**Activity:**
Go through the entries below and print each one exactly, leaving out pictures.

**Listed records:**
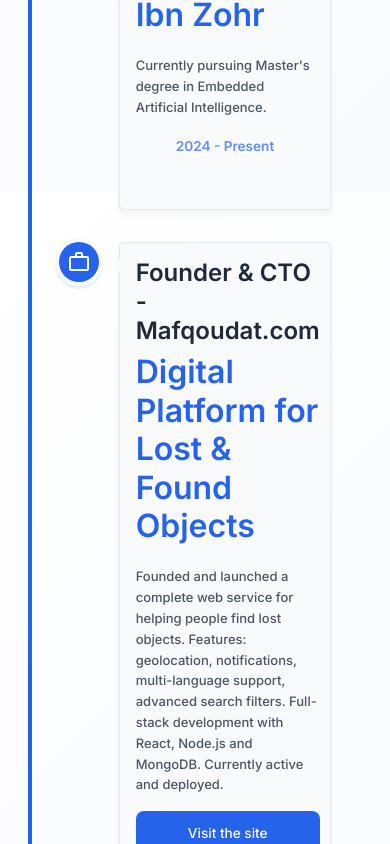
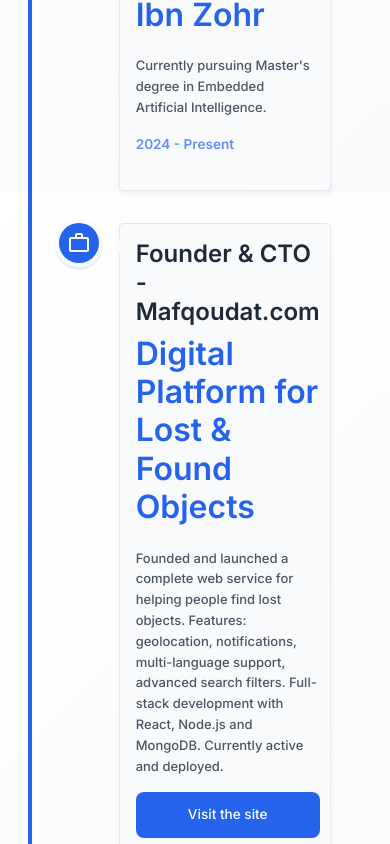
Before and after one commit to boubnacer/nacer-portfolio, a React (Create React App) app: page / in a window 390 px wide. Shown: the part 2340-3184 px from the top of the page. Built offline with nearby package versions, Linux system fonts and the light colour scheme.

Commit message:
Updating the Education and Experienc section

```diff
--- a/src/templates.js/timeline.css
+++ b/src/templates.js/timeline.css
@@ -66,11 +66,11 @@
     inset 0 2px 0 rgba(37, 99, 235, 0.1), 0 3px 0 4px rgba(37, 99, 235, 0.1) !important;
 }
 
-/* Date styling */
-.vertical-timeline-element-date {
-  color: var(--primary-color) !important;
-  font-weight: 600 !important;
-  font-size: 0.9rem !important;
+/* Hide external date in desktop */
+@media only screen and (min-width: 1170px) {
+  .vertical-timeline-element-date {
+    display: none !important;
+  }
 }
 
 @media only screen and (min-width: 1170px) {
@@ -118,8 +118,10 @@
     left: auto !important;
     right: auto !important;
     transform: none !important;
-    text-align: center !important;
-    margin-bottom: 1rem !important;
+    text-align: left !important;
+    margin-bottom: 0 !important;
+    margin-top: 0 !important;
+    padding-top: 0.5rem !important;
     font-size: 0.85rem !important;
     color: var(--primary-color) !important;
     font-weight: 600 !important;
```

**Result of the task:**
Before and after one commit to boubnacer/nacer-portfolio, a React (Create React App) app: page / in a window 390 px wide. Shown: the part 2340-3184 px from the top of the page. Built offline with nearby package versions, Linux system fonts and the light colour scheme.

Commit message:
Updating the Education and Experienc section

```diff
--- a/src/templates.js/timeline.css
+++ b/src/templates.js/timeline.css
@@ -66,11 +66,11 @@
     inset 0 2px 0 rgba(37, 99, 235, 0.1), 0 3px 0 4px rgba(37, 99, 235, 0.1) !important;
 }
 
-/* Date styling */
-.vertical-timeline-element-date {
-  color: var(--primary-color) !important;
-  font-weight: 600 !important;
-  font-size: 0.9rem !important;
+/* Hide external date in desktop */
+@media only screen and (min-width: 1170px) {
+  .vertical-timeline-element-date {
+    display: none !important;
+  }
 }
 
 @media only screen and (min-width: 1170px) {
@@ -118,8 +118,10 @@
     left: auto !important;
     right: auto !important;
     transform: none !important;
-    text-align: center !important;
-    margin-bottom: 1rem !important;
+    text-align: left !important;
+    margin-bottom: 0 !important;
+    margin-top: 0 !important;
+    padding-top: 0.5rem !important;
     font-size: 0.85rem !important;
     color: var(--primary-color) !important;
     font-weight: 600 !important;
```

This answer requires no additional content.